Teachers face a new challenge with the introduction of the European Higher Education Area. The new system places the student at the center of the teaching process, emphasizing self-directed learning where the student is the protagonist and not merely a passive recipient of knowledge. In this sense, the new teaching methods require active student participation, so that they can as soon as possible become acquainted with problematic situations they could face in their future career.
Within the framework of the Summer School on Public Health, which this year celebrated its twentieth anniversary, the Esteve Foundation launched the fifth edition of this seminar on the 21st and 22nd September for those interested in an introduction to Problem Based Learning (PBL), one of the learning methodologies that best fits the new European directive on higher education.
The starting point of PBL is a problematic situation that permits students to develop explanatory hypotheses, identifying learning needs to better understand the problem and recognising the principles that relate to the acquired knowledge that can be applied to other situations. The use of PBL in small groups has been very effective in developing teamwork skills.
Two professors closely involved with PBL were responsible for directing the two-day course. Luis Alberto Branda is professor and professor emeritus at the Faculty of Medicine at McMaster University (Hamilton, Canada), the birthplace of Problem Based Learning. For the past 25 years, he has worked almost all of his time on the development of various aspects of professional education and has worked as a consultant for several institutions, including the World Health Organization.
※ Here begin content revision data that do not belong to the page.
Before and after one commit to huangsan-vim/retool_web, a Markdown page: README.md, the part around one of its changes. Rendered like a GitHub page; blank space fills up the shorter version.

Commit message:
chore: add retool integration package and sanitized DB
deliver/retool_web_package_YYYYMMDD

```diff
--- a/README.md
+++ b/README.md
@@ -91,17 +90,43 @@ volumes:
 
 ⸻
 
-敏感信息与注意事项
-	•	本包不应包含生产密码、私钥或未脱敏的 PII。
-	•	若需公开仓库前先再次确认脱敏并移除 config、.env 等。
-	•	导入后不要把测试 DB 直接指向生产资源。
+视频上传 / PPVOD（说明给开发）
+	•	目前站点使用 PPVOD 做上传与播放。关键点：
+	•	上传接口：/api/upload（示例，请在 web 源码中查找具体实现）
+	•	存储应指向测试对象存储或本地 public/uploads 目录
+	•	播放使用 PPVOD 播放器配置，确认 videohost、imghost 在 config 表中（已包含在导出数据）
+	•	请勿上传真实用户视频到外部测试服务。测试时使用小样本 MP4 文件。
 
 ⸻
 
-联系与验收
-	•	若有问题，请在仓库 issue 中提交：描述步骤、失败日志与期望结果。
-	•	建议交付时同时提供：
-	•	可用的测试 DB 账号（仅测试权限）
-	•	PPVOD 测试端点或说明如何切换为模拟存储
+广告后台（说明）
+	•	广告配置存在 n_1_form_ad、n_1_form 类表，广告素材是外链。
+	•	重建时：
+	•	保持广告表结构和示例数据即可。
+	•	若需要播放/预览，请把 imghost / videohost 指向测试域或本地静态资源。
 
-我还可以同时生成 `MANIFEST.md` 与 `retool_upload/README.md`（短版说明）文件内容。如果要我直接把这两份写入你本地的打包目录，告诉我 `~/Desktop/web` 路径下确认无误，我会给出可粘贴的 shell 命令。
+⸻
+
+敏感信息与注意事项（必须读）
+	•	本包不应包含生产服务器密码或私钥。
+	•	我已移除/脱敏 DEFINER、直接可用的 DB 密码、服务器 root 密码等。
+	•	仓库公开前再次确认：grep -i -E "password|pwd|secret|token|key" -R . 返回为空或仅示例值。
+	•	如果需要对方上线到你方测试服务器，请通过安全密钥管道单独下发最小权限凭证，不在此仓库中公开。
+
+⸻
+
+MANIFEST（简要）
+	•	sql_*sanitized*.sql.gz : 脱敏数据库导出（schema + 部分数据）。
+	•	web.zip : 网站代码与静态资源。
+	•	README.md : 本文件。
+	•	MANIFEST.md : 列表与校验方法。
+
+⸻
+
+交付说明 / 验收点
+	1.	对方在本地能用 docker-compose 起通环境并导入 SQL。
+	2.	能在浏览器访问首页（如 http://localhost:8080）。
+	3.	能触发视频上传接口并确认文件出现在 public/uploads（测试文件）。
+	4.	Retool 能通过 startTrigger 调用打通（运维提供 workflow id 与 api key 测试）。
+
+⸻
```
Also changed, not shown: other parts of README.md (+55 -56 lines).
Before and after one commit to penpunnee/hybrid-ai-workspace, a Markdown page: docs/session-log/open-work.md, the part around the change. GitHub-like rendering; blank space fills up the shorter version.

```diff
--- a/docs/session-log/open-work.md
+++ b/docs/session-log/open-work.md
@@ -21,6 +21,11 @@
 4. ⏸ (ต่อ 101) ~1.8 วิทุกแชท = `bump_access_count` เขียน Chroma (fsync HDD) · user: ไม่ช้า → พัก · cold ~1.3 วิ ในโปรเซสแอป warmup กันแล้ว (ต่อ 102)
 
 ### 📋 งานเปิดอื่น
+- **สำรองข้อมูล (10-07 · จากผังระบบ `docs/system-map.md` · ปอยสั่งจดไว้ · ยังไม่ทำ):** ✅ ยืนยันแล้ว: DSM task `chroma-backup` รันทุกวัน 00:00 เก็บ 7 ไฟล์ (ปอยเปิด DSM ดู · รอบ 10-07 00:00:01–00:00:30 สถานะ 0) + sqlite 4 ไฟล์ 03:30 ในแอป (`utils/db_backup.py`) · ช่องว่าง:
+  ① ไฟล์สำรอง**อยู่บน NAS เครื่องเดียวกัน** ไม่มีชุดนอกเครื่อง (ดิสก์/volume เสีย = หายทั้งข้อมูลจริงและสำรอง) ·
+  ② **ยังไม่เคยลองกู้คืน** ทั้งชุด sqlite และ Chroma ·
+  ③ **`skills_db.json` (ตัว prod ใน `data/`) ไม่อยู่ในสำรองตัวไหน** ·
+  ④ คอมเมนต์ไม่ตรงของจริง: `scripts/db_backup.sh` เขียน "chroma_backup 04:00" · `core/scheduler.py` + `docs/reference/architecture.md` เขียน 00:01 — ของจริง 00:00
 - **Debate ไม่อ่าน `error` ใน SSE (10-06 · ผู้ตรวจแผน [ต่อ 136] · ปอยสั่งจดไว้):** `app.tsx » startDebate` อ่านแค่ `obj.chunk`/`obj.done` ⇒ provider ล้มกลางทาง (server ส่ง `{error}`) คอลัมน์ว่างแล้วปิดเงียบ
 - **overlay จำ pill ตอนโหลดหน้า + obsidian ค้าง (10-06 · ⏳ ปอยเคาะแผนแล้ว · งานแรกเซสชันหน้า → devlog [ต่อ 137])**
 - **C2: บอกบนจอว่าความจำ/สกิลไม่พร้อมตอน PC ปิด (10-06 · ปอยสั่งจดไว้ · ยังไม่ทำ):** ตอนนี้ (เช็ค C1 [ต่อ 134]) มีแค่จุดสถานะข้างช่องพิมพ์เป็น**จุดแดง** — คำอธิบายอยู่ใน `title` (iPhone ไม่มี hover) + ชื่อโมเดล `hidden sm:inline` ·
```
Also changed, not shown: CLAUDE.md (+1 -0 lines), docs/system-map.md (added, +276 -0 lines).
Rosa Maria Torrens is Professor at the Vall d’Hebron University School of Nursing in Barcelona and since 2001 has participated in the implementation of a curriculum integrated with PBL in teaching nursing. She has published several books and articles and in 1998 received the Sant Jordi Award for Health and Catalan Culture.